Without the pictures, output the records below exactly as they are.

### Supplied data
⁂

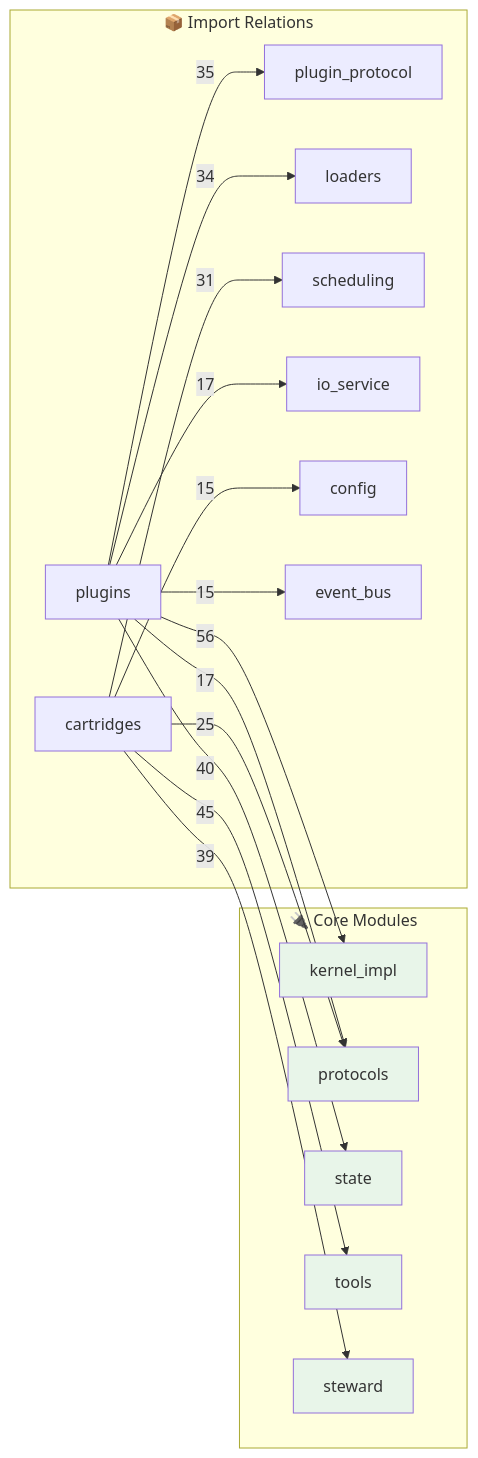
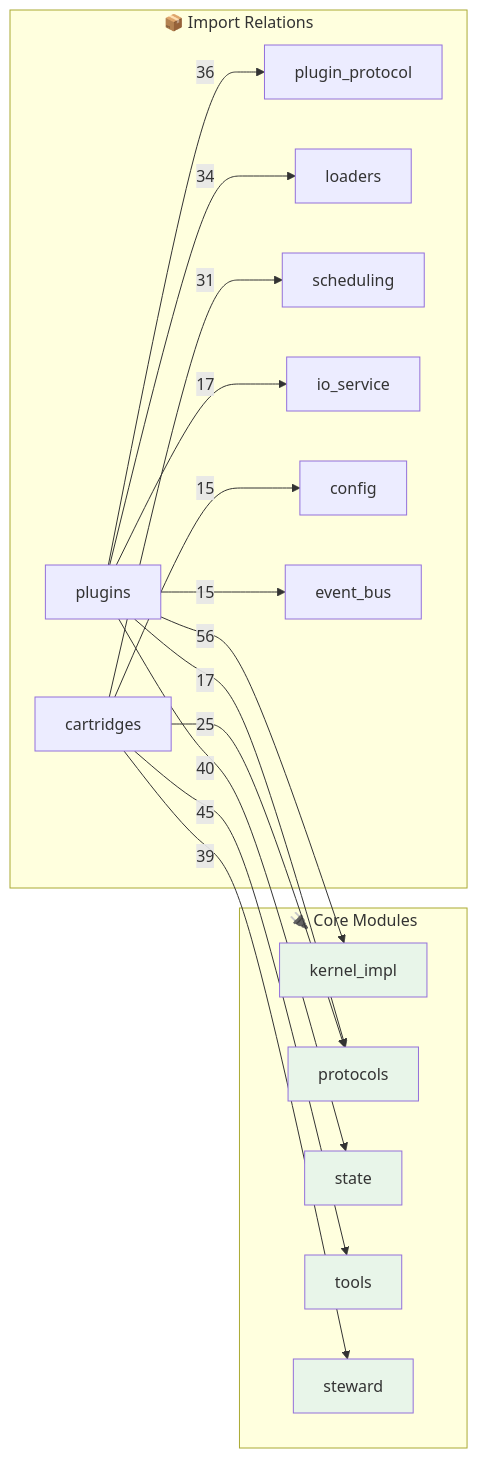
Before and after one commit to kimeisele/steward-protocol: the second of 2 diagrams in OPUS.md, drawn with Mermaid. The commit also changed other lines of this file and 18 other files, not shown here.

````diff
--- a/OPUS.md
+++ b/OPUS.md
@@ -802,31 +810,31 @@
 ```mermaid
 flowchart LR
     subgraph Core["🔌 Core Modules"]
         kernel_impl[kernel_impl]
         protocols[protocols]
         state[state]
         tools[tools]
         steward[steward]
     end
 
     subgraph Edges["📦 Import Relations"]
         plugins -->|56| kernel_impl
         cartridges -->|45| tools
         plugins -->|40| state
         cartridges -->|39| steward
-        plugins -->|35| plugin_protocol
+        plugins -->|36| plugin_protocol
         plugins -->|34| loaders
         cartridges -->|31| scheduling
         cartridges -->|25| protocols
         plugins -->|17| protocols
         plugins -->|17| io_service
         cartridges -->|15| config
         plugins -->|15| event_bus
     end
 
     style kernel_impl fill:#e8f5e9
     style protocols fill:#e8f5e9
     style state fill:#e8f5e9
     style tools fill:#e8f5e9
     style steward fill:#e8f5e9
 ```
````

⁂

### Written solution
Before and after one commit to kimeisele/steward-protocol: the second of 2 diagrams in OPUS.md, drawn with Mermaid. The commit also changed other lines of this file and 18 other files, not shown here.

````diff
--- a/OPUS.md
+++ b/OPUS.md
@@ -802,31 +810,31 @@
 ```mermaid
 flowchart LR
     subgraph Core["🔌 Core Modules"]
         kernel_impl[kernel_impl]
         protocols[protocols]
         state[state]
         tools[tools]
         steward[steward]
     end
 
     subgraph Edges["📦 Import Relations"]
         plugins -->|56| kernel_impl
         cartridges -->|45| tools
         plugins -->|40| state
         cartridges -->|39| steward
-        plugins -->|35| plugin_protocol
+        plugins -->|36| plugin_protocol
         plugins -->|34| loaders
         cartridges -->|31| scheduling
         cartridges -->|25| protocols
         plugins -->|17| protocols
         plugins -->|17| io_service
         cartridges -->|15| config
         plugins -->|15| event_bus
     end
 
     style kernel_impl fill:#e8f5e9
     style protocols fill:#e8f5e9
     style state fill:#e8f5e9
     style tools fill:#e8f5e9
     style steward fill:#e8f5e9
 ```
````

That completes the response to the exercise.